▶ **EXERCISE AIM**: What lines in the data hold the string "Clear"? Show them.

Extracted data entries
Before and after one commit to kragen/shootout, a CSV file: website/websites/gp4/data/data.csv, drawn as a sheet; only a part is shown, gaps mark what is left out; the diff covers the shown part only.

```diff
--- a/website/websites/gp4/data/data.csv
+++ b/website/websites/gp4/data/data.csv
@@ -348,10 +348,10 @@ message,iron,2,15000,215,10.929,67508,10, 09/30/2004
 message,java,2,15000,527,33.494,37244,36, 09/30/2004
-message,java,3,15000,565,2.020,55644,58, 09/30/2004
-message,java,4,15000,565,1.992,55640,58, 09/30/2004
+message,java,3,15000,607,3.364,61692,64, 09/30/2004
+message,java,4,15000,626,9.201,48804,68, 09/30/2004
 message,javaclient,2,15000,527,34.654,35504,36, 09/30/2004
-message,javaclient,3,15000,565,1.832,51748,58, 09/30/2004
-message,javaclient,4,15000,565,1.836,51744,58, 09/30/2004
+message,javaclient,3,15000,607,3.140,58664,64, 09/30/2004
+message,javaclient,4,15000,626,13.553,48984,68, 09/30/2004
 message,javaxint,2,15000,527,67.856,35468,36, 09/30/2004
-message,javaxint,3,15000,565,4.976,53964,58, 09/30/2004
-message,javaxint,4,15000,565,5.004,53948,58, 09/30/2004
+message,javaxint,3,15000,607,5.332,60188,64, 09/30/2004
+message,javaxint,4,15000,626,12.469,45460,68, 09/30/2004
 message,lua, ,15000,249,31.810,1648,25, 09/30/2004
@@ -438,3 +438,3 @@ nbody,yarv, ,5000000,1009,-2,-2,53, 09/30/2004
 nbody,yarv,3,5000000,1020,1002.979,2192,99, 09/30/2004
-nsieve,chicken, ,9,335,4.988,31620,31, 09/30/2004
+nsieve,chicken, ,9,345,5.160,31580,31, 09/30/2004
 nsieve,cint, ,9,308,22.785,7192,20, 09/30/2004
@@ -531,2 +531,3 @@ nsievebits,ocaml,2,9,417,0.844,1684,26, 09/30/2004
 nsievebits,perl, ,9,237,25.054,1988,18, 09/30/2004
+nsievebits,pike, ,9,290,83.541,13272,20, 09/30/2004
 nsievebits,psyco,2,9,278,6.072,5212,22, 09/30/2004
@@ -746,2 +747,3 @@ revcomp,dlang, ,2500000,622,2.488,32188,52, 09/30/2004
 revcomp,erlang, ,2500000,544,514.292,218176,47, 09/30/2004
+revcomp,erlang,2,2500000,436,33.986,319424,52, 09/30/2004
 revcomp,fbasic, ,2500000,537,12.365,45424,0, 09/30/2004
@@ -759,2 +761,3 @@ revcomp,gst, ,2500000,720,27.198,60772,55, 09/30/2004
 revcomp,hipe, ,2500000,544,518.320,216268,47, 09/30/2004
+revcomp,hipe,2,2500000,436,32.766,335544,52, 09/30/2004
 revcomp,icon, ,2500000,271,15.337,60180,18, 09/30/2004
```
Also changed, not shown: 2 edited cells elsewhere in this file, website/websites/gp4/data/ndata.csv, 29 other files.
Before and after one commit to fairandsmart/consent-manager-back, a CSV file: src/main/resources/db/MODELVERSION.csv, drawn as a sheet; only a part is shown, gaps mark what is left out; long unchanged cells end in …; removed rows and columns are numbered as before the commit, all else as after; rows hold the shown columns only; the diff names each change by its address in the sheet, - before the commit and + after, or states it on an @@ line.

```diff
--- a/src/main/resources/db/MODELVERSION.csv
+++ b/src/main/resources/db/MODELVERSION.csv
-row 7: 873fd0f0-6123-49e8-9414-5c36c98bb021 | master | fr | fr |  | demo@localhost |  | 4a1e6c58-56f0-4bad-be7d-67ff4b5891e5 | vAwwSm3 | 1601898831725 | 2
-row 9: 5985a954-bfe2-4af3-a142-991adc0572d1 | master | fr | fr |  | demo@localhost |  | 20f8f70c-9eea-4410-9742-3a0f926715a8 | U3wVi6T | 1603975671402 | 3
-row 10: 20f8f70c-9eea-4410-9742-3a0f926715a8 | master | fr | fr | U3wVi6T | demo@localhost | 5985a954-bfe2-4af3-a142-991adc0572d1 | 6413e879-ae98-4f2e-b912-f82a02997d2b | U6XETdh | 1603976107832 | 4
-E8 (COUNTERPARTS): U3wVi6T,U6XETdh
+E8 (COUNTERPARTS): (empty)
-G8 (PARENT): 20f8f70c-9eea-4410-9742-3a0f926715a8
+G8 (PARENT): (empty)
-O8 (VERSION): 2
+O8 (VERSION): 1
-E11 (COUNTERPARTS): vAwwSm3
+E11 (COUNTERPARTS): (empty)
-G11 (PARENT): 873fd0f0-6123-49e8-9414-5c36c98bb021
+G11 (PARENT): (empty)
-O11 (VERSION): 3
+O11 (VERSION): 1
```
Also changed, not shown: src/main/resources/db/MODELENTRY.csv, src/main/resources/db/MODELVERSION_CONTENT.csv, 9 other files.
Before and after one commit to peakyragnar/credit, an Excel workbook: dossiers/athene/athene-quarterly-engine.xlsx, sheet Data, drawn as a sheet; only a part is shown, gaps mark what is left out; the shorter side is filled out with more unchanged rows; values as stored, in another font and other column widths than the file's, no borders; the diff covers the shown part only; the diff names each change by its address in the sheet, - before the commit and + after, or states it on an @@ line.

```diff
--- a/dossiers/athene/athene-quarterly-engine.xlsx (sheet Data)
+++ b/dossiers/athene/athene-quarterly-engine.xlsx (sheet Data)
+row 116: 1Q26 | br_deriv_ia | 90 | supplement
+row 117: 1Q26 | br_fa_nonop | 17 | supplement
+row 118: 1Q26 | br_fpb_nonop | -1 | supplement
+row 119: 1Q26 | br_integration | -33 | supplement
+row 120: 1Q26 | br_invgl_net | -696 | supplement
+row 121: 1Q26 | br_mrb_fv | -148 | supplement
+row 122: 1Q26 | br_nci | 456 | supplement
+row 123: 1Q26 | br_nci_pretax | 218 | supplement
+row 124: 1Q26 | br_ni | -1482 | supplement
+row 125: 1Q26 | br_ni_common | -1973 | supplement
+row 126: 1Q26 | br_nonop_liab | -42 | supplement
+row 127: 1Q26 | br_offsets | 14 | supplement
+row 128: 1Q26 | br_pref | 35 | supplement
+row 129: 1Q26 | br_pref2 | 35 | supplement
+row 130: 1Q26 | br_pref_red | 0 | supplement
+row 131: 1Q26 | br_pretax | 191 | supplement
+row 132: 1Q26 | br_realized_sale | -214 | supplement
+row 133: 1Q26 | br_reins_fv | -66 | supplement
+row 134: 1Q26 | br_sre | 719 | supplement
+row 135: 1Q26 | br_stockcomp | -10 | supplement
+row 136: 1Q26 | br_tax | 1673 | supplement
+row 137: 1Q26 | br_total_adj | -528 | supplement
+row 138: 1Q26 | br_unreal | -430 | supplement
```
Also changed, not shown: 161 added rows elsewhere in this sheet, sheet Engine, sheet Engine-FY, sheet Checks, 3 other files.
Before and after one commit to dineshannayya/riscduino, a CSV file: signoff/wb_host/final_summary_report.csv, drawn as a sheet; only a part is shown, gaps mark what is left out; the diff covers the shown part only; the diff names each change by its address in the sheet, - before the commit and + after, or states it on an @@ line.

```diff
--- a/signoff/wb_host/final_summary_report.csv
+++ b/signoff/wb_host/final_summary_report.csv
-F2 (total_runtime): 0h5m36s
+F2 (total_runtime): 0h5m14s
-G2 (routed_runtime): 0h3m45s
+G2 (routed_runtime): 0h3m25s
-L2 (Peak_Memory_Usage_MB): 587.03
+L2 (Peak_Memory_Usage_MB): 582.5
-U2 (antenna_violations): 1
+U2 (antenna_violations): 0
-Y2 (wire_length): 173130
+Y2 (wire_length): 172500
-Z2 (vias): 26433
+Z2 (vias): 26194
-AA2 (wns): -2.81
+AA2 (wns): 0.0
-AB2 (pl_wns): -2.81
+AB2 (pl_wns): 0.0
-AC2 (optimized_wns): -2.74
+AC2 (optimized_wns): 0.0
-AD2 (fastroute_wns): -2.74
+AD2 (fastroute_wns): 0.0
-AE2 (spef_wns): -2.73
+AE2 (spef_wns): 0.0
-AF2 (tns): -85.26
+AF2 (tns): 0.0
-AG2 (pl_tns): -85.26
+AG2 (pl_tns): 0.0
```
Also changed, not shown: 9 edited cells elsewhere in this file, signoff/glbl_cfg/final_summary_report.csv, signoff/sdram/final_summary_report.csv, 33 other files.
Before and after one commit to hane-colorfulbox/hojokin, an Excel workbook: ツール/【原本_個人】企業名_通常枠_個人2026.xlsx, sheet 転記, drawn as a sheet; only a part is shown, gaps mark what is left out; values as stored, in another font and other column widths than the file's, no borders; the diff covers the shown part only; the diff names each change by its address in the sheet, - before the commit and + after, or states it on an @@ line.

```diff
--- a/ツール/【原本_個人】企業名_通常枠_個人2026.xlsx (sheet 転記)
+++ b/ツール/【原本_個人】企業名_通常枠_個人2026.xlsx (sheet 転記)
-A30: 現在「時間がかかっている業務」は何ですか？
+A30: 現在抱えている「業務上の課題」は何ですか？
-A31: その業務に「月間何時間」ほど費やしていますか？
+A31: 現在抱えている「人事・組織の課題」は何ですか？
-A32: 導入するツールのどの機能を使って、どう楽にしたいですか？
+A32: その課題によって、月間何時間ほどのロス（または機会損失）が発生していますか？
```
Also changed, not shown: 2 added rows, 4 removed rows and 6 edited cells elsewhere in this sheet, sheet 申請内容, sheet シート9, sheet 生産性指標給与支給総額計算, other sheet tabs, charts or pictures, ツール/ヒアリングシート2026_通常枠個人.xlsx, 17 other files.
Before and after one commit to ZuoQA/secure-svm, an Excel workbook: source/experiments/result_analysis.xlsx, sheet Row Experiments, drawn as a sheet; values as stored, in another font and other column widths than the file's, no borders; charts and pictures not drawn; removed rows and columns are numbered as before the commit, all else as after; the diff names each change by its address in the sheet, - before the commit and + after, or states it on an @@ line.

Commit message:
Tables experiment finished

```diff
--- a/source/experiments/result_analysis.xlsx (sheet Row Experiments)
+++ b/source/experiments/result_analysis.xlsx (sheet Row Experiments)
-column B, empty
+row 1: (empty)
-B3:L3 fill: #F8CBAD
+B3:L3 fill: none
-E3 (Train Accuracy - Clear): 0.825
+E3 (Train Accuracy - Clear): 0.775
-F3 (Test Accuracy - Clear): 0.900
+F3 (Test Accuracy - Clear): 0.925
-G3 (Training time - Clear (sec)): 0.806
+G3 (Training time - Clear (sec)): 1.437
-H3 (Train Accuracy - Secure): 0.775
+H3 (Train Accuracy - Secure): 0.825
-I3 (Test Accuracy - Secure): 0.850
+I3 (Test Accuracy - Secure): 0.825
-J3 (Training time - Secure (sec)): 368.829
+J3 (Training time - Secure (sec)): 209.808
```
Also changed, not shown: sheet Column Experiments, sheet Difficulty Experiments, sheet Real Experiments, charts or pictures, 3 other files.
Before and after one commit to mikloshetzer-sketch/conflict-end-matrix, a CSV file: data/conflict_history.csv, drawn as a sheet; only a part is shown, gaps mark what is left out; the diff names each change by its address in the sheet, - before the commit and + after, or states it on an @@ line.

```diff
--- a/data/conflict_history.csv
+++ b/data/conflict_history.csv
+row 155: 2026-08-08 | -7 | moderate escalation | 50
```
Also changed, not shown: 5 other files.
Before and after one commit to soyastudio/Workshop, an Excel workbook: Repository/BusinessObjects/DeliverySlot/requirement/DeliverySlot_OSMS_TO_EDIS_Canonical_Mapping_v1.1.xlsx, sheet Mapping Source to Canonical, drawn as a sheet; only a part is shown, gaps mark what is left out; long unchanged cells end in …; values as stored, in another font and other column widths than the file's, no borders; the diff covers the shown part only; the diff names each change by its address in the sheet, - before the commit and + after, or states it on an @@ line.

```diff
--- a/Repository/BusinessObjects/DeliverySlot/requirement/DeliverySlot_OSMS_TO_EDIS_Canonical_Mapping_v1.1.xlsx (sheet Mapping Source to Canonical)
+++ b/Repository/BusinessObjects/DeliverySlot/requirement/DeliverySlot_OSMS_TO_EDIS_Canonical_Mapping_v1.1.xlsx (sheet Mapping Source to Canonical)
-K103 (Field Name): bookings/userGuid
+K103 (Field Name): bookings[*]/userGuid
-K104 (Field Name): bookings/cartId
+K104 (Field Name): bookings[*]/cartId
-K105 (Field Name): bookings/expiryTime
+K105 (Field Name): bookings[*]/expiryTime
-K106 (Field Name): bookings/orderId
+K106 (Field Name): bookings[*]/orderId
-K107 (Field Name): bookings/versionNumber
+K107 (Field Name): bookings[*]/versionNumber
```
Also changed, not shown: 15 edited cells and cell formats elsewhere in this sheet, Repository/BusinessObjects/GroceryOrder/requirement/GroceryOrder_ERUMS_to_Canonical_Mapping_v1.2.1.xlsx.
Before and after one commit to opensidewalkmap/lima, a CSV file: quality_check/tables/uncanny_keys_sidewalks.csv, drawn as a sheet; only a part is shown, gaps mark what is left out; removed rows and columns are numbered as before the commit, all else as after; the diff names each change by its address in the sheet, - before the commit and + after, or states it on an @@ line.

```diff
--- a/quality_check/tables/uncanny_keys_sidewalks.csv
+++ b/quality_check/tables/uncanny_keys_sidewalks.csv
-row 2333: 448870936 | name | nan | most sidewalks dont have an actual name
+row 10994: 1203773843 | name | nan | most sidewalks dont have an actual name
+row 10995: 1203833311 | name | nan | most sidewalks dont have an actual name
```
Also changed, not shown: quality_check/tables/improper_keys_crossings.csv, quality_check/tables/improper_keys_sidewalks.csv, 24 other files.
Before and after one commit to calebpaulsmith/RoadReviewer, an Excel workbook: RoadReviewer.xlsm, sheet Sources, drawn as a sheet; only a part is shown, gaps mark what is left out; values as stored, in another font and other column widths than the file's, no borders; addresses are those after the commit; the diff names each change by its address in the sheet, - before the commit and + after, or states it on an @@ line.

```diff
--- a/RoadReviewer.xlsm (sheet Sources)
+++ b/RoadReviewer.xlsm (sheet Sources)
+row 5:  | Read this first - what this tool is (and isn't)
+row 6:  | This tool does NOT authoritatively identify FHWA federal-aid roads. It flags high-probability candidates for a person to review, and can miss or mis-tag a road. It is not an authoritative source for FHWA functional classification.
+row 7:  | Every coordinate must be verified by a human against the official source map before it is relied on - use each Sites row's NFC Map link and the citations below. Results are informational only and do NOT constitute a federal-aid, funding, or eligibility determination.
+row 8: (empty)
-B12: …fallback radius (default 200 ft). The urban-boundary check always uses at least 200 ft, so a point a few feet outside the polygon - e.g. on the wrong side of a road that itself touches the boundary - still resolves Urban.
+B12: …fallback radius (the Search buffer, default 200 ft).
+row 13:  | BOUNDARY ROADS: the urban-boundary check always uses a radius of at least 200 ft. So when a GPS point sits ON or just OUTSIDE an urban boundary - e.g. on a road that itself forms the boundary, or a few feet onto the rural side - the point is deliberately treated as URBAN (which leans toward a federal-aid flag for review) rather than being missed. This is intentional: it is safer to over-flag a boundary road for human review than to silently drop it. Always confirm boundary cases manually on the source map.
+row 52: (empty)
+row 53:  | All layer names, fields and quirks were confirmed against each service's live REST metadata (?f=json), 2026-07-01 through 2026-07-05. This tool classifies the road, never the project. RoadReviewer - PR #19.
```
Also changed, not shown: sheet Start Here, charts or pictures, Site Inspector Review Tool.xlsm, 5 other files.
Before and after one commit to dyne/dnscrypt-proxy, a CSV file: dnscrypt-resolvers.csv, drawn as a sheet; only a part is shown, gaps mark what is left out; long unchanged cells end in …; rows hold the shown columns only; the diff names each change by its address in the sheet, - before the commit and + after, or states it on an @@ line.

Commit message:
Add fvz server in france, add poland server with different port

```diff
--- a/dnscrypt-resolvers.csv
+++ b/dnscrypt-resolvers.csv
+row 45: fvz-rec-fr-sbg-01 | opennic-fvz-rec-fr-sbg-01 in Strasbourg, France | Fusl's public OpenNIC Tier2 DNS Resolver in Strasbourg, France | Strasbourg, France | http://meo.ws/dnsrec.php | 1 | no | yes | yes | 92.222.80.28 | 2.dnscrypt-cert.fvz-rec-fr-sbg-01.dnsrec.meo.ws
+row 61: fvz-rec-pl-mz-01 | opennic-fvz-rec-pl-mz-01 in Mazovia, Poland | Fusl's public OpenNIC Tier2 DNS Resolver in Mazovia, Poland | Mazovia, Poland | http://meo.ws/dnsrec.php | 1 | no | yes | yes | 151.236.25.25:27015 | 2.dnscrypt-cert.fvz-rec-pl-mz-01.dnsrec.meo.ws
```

▶ **YOUR RESPONSE**:
-E3 (Train Accuracy - Clear): 0.825
+E3 (Train Accuracy - Clear): 0.775
-F3 (Test Accuracy - Clear): 0.900
+F3 (Test Accuracy - Clear): 0.925
-G3 (Training time - Clear (sec)): 0.806
+G3 (Training time - Clear (sec)): 1.437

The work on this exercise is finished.